(Stored data)
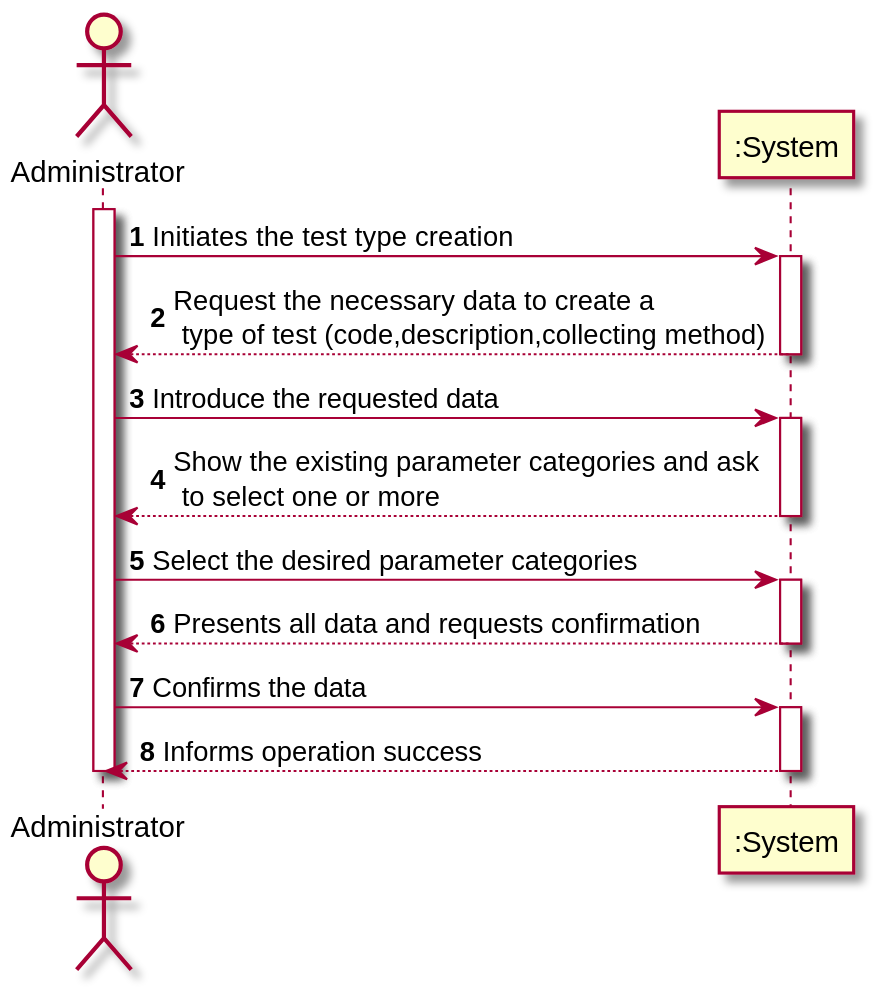
Before: docs/SprintB/US09/US09_SSD.svg, a diagram exported from PlantUML (manu-07-ela/LAPR2_ISEP). Source of this version:
```plantuml
@startuml
autonumber
actor "Administrator" as Adm

activate Adm
Adm -> ":System" : Initiates the test type creation
activate ":System"
":System" --> Adm : Request the necessary data to create a\n type of test (code,description,collecting method)
deactivate ":System"

Adm -> ":System" : Introduce the requested data
activate ":System"
":System" --> Adm : Show the existing parameter categories and ask\n to select one or more
deactivate ":System"

Adm -> ":System" : Select the desired parameter categories
activate ":System"
":System" --> Adm : Presents all data and requests confirmation
deactivate ":System"

Adm -> ":System" : Confirms the data
activate ":System"
":System" --> Adm : Informs operation success
deactivate ":System"

deactivate Adm

@enduml
```
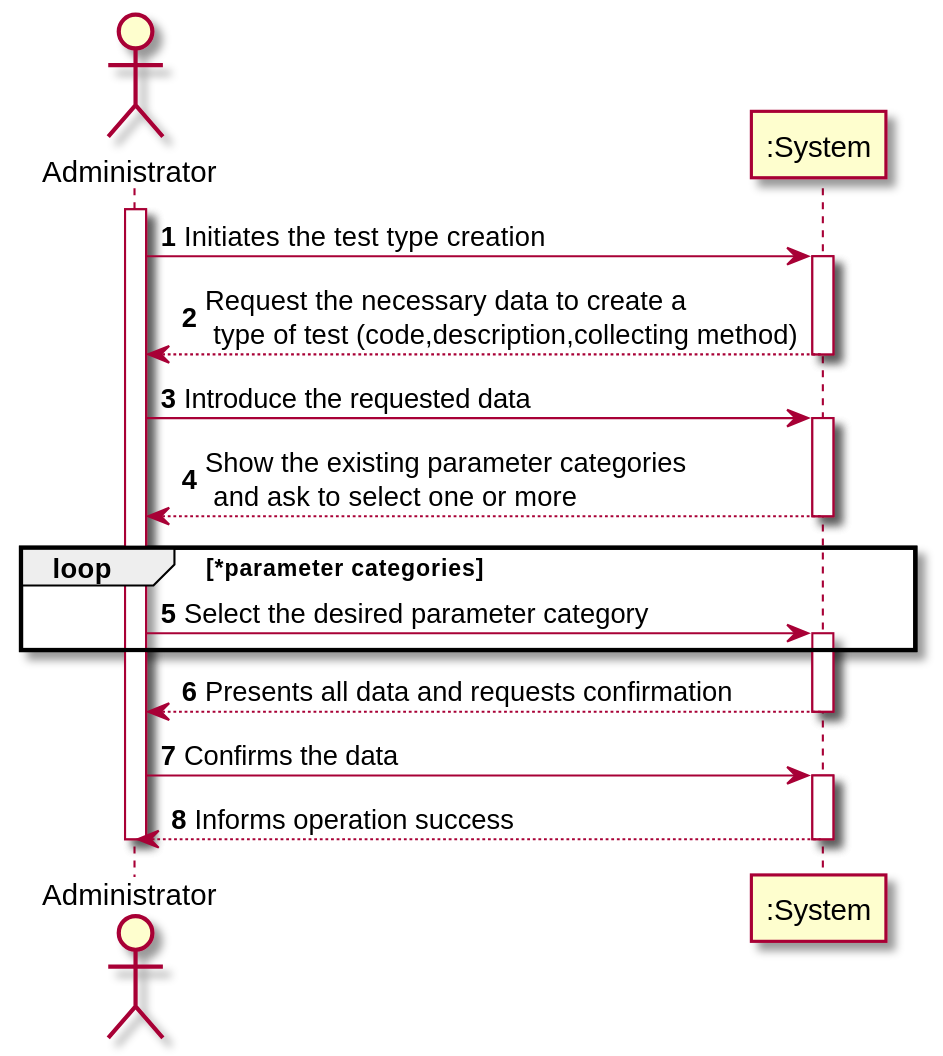
After the change.

Commit message:
US9 SSD loop change due to one step sentence change

Change to the diagram source:
```diff
@@ -10,11 +10,13 @@
 
 Adm -> ":System" : Introduce the requested data
 activate ":System"
-":System" --> Adm : Show the existing parameter categories and ask\n to select one or more
+":System" --> Adm : Show the existing parameter categories\n and ask to select one or more
 deactivate ":System"
+ loop *parameter categories
+    Adm -> ":System" : Select the desired parameter category
+    activate ":System"
 
-Adm -> ":System" : Select the desired parameter categories
-activate ":System"
+ end
 ":System" --> Adm : Presents all data and requests confirmation
 deactivate ":System"
 
```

**Work to complete:**
Would you report every line of the entries above containing the word "Show"?

**Solution:**
":System" --> Adm : Show the existing parameter categories and ask\n to select one or more
-":System" --> Adm : Show the existing parameter categories and ask\n to select one or more
+":System" --> Adm : Show the existing parameter categories\n and ask to select one or more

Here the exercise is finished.